The chapter is prefaced by a brief summary of the policy background. People with long-term conditions account for a very high proportion of all health service usage. Yet those services often struggle to provide what is needed. Accurate diagnosis, medicines and treatments matter, but so does an approach that is sensitive to your preferences and your experience of living with your condition; continuity of care and the joining up of different services; being empowered and supported to live a fulfilling life. There are five stories in this chapter. Katie has had type 1 diabetes for around twenty-five years with gradually increasing painful and distressing complications. Tim is in his 30s and has epilepsy which developed during his teenage years. He talks of the stigma attached to the condition. Joanna has various health problems, including Ehlers-Danlos syndrome, which is a rare condition, and which her son also suffers from. Jasmin has lupus which took a long time to be correctly diagnosed. Venetia lives with chronic fatigue syndrome which has significantly affected her quality of life as a young adult. We invite readers to assess how these narratives compare with the four characteristics of patient-centred care that we outlined in Chapter 1. As with the other chapters, we pose questions arising from these stories, to simulate thinking and reflection. We have divided these into questions of immediate or operational concern, and those which are more strategic or policy-related.

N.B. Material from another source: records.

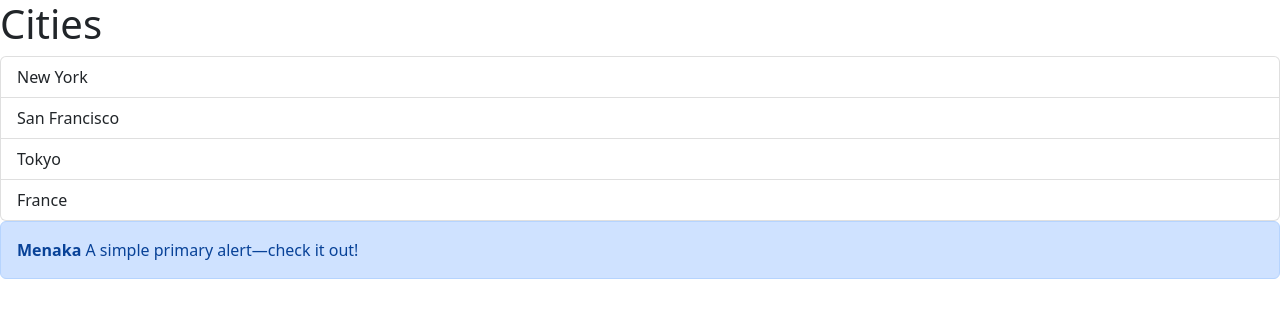
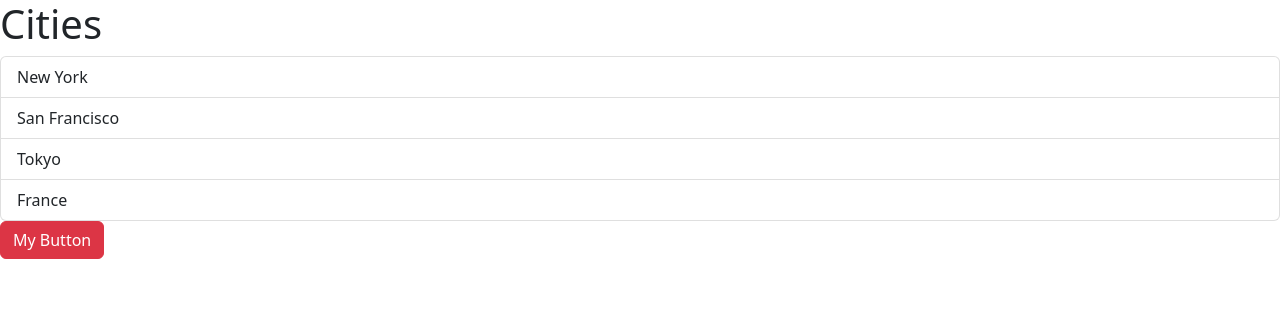
Before and after one commit to menaka-siri/react-game-app, a React (Vite) app: page / in a window 1280 px wide. Shown: the top 318 px of the page. Built offline with nearby package versions, Linux system fonts and the light colour scheme.

Commit message:
adding alert

```diff
--- a/src/App.tsx
+++ b/src/App.tsx
@@ -1,41 +1,7 @@
-/*
-import { useState } from 'react'
-import reactLogo from './assets/react.svg'
-import viteLogo from '/vite.svg'
-import './App.css'
-
-function App() {
-  const [count, setCount] = useState(0)
-
-  return (
-    <>
-      <div>
-        <a href="https://vitejs.dev" target="_blank">
-          <img src={viteLogo} className="logo" alt="Vite logo" />
-        </a>
-        <a href="https://react.dev" target="_blank">
-          <img src={reactLogo} className="logo react" alt="React logo" />
-        </a>
-      </div>
-      <h1>Vite + React</h1>
-      <div className="card">
-        <button onClick={() => setCount((count) => count + 1)}>
-          count is {count}
-        </button>
-        <p>
-          Edit <code>src/App.tsx</code> and save to test HMR
-        </p>
-      </div>
-      <p className="read-the-docs">
-        Click on the Vite and React logos to learn more
-      </p>
-    </>
-  )
-}
-*/
-
 import ListGroup from "./components/ListGroup";
 import Alert from "./components/Alert";
+import Button from "./components/Button";
+import { useState } from "react";
 
 function App() {
   let items = ["New York", "San Francisco", "Tokyo", "France"];
@@ -44,6 +10,8 @@
     console.log(item);
   };
 
+  const [alertVisible, setAlertVisibility] = useState(false)
+
   return (
     <div>
       <ListGroup
@@ -51,7 +19,8 @@
         heading="Cities"
         onSelectItem={handleSelectItem}
       ></ListGroup>
-      <Alert> <b>Menaka</b> </Alert>
+      {alertVisible && <Alert onClose={() => setAlertVisibility(false)} >My Alert</Alert>}
+      <Button color="danger" onClick={ () => setAlertVisibility(true)}> My Button</Button>
     </div>
   );
 }
--- a/src/components/Alert.tsx
+++ b/src/components/Alert.tsx
@@ -2,12 +2,14 @@
 
 interface Props {
     children: ReactNode;
+    onClose: () => void;
 }
 
-const Alert = ({ children} : Props) => {
+const Alert = ({ children, onClose} : Props) => {
   return (
-    <div className="alert alert-primary" role="alert">
-      {children} A simple primary alert—check it out!
+    <div className="alert alert-primary alert-dismissible fade show" role="alert">
+      {children}
+      <button type="button" className="btn-close" onClick={onClose} data-bs-dismiss="alert" aria-label="Close"></button>
     </div>
   );
 };
--- /dev/null
+++ b/src/components/Button.tsx
@@ -0,0 +1,17 @@
+import React from "react";
+
+interface Props {
+  children: string;
+  color?: 'primary' | 'danger';
+  onClick: () => void;
+}
+
+const Button = ({ children, onClick, color = 'primary' }: Props) => {
+  return (
+    <button className={ 'btn btn-' + color} onClick={onClick}>
+      {children}
+    </button>
+  );
+};
+
+export default Button;
```
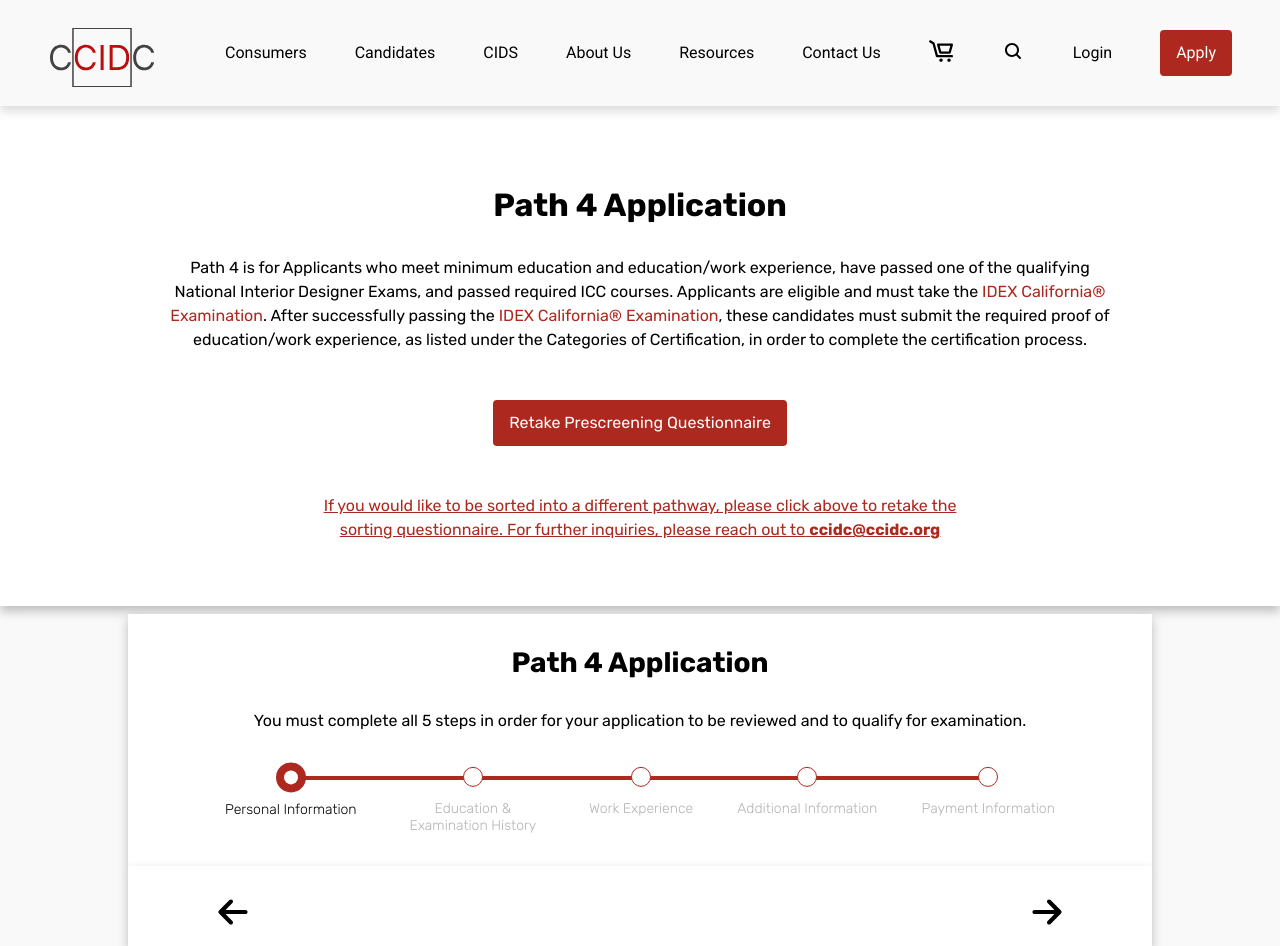
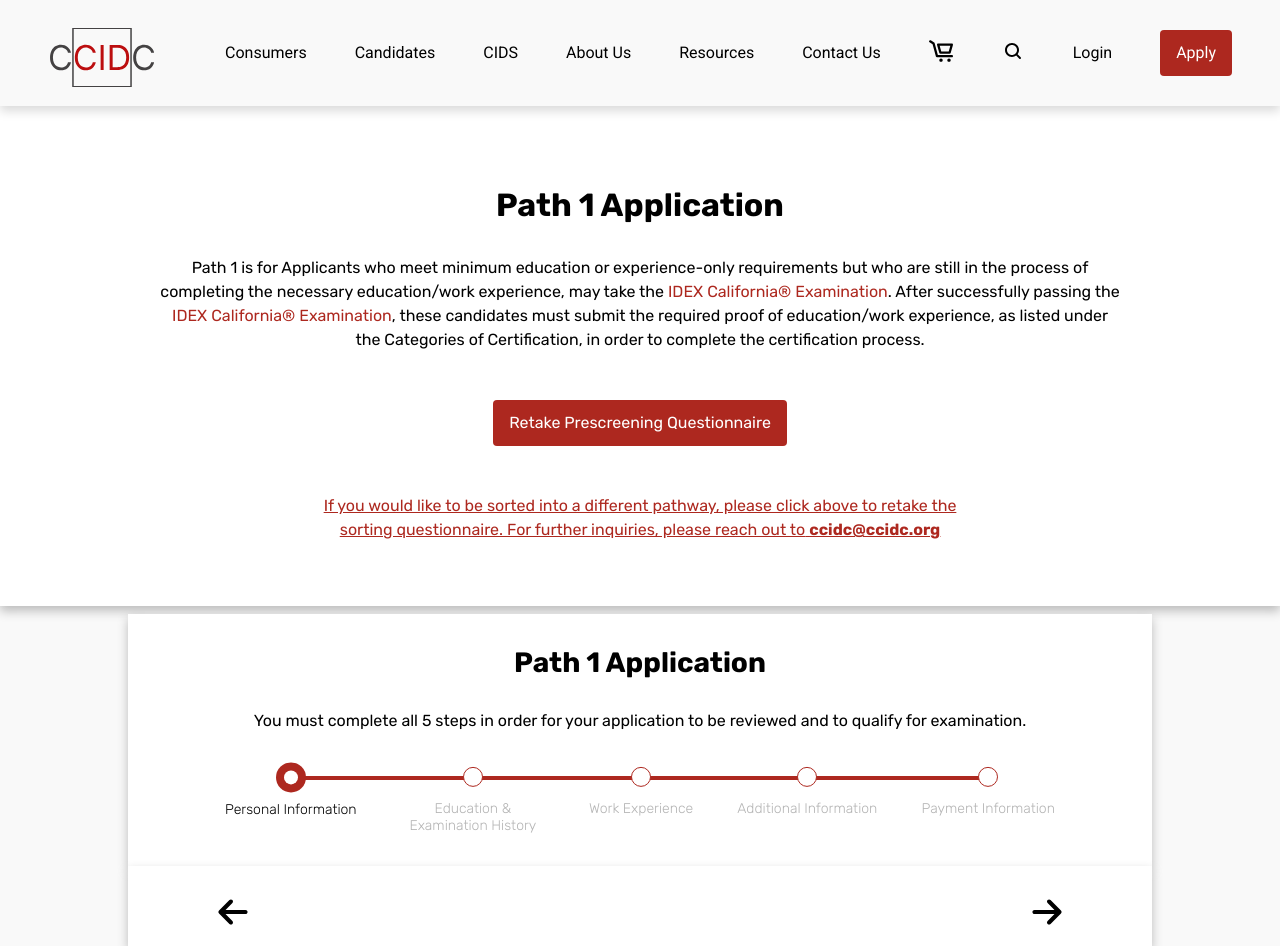
Before and after one commit to TritonSE/CCIDC-Application-Overhaul, a React (Vite) app in the folder frontend/: page / in a window 1280 px wide. Built offline with nearby package versions, Linux system fonts and the light colour scheme.

Commit message:
final lint fixes

```diff
--- a/frontend/src/App.tsx
+++ b/frontend/src/App.tsx
@@ -6,7 +6,7 @@ import {
   Apply,
   Candidates,
   TestCongratulations,
-  TestPage4,
+  // TestPage4,
   ThankyouForApplying,
 } from "./pages/index.ts";
 
@@ -25,7 +25,7 @@ function App() {
       <Routes>
         <Route path="/" element={<Layout />}>
           {/* <Route index element={<TestPage4 />} /> */}
-          <Route index element={<Application path={4} />} />
+          <Route index element={<Application path={1} />} />
           {/* <Route index element={<Candidates />} /> */}
           <Route path="path1" element={<Application path={1} />} />
           <Route path="path2" element={<Application path={2} />} />
--- a/frontend/src/components/Page4AllPaths.tsx
+++ b/frontend/src/components/Page4AllPaths.tsx
@@ -1,7 +1,6 @@
 import { useState } from "react";
 
 import { Button } from "./Button.tsx";
-
 import styles from "./Page4AllPaths.module.css";
 
 export function Page4AllPaths() {
@@ -88,6 +87,7 @@ export function Page4AllPaths() {
             id="select"
             checked={isChecked}
             onChange={handleCheckboxChange}
+            required
           />
 
           <label htmlFor="select" className={styles.checkboxLabel}>
--- a/frontend/src/pages/Application.tsx
+++ b/frontend/src/pages/Application.tsx
@@ -2,7 +2,7 @@ import { useState } from "react";
 
 import arrow from "../assets/arrow.svg";
 import backArrow from "../assets/backArrow.svg";
-import { Button, PathwayTimeline, Page4AllPaths } from "../components/index.ts";
+import { Button, Page4AllPaths, PathwayTimeline } from "../components/index.ts";
 import styles from "../stylesheets/Application.module.css";
 
 export type ApplicationProps = {
```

The chapter is prefaced by a brief summary of the policy background. Mental health problems are widespread, at times disabling, yet often hidden. In the UK, nearly half of adults think that they have had a diagnosable mental health condition at some point in their life. Since the 1960s, punitive and stigmatising attitudes have largely given way in most countries to a more community-based, human rights-informed approach. Nevertheless, mental health services in the UK have not had the priority given to physical health. Recent national policy is aimed at boosting provision. This chapter contains five stories. Audrey is a healthcare professional. Hers is a story fragment, describing struggles to get access to the right services for her family member. Stanley arrived in the UK from Zimbabwe and had his first breakdown and diagnosis of bipolar disorder in 1997. Alan has also been living with bipolar disorder for over twenty years and now works as a patient ambassador. Nathan is a teenager with various mental health issues. Finally, Lucy is a retired hospital psychiatrist with lived experience of a severe and enduring mental illness. We invite readers to assess how these narratives compare with the four characteristics of patient-centred care outlined in Chapter 1. As with the other chapters, we pose questions arising from these stories, to simulate thinking and reflection. We have divided these into questions of immediate or operational concern, and those which are more strategic or policy-related.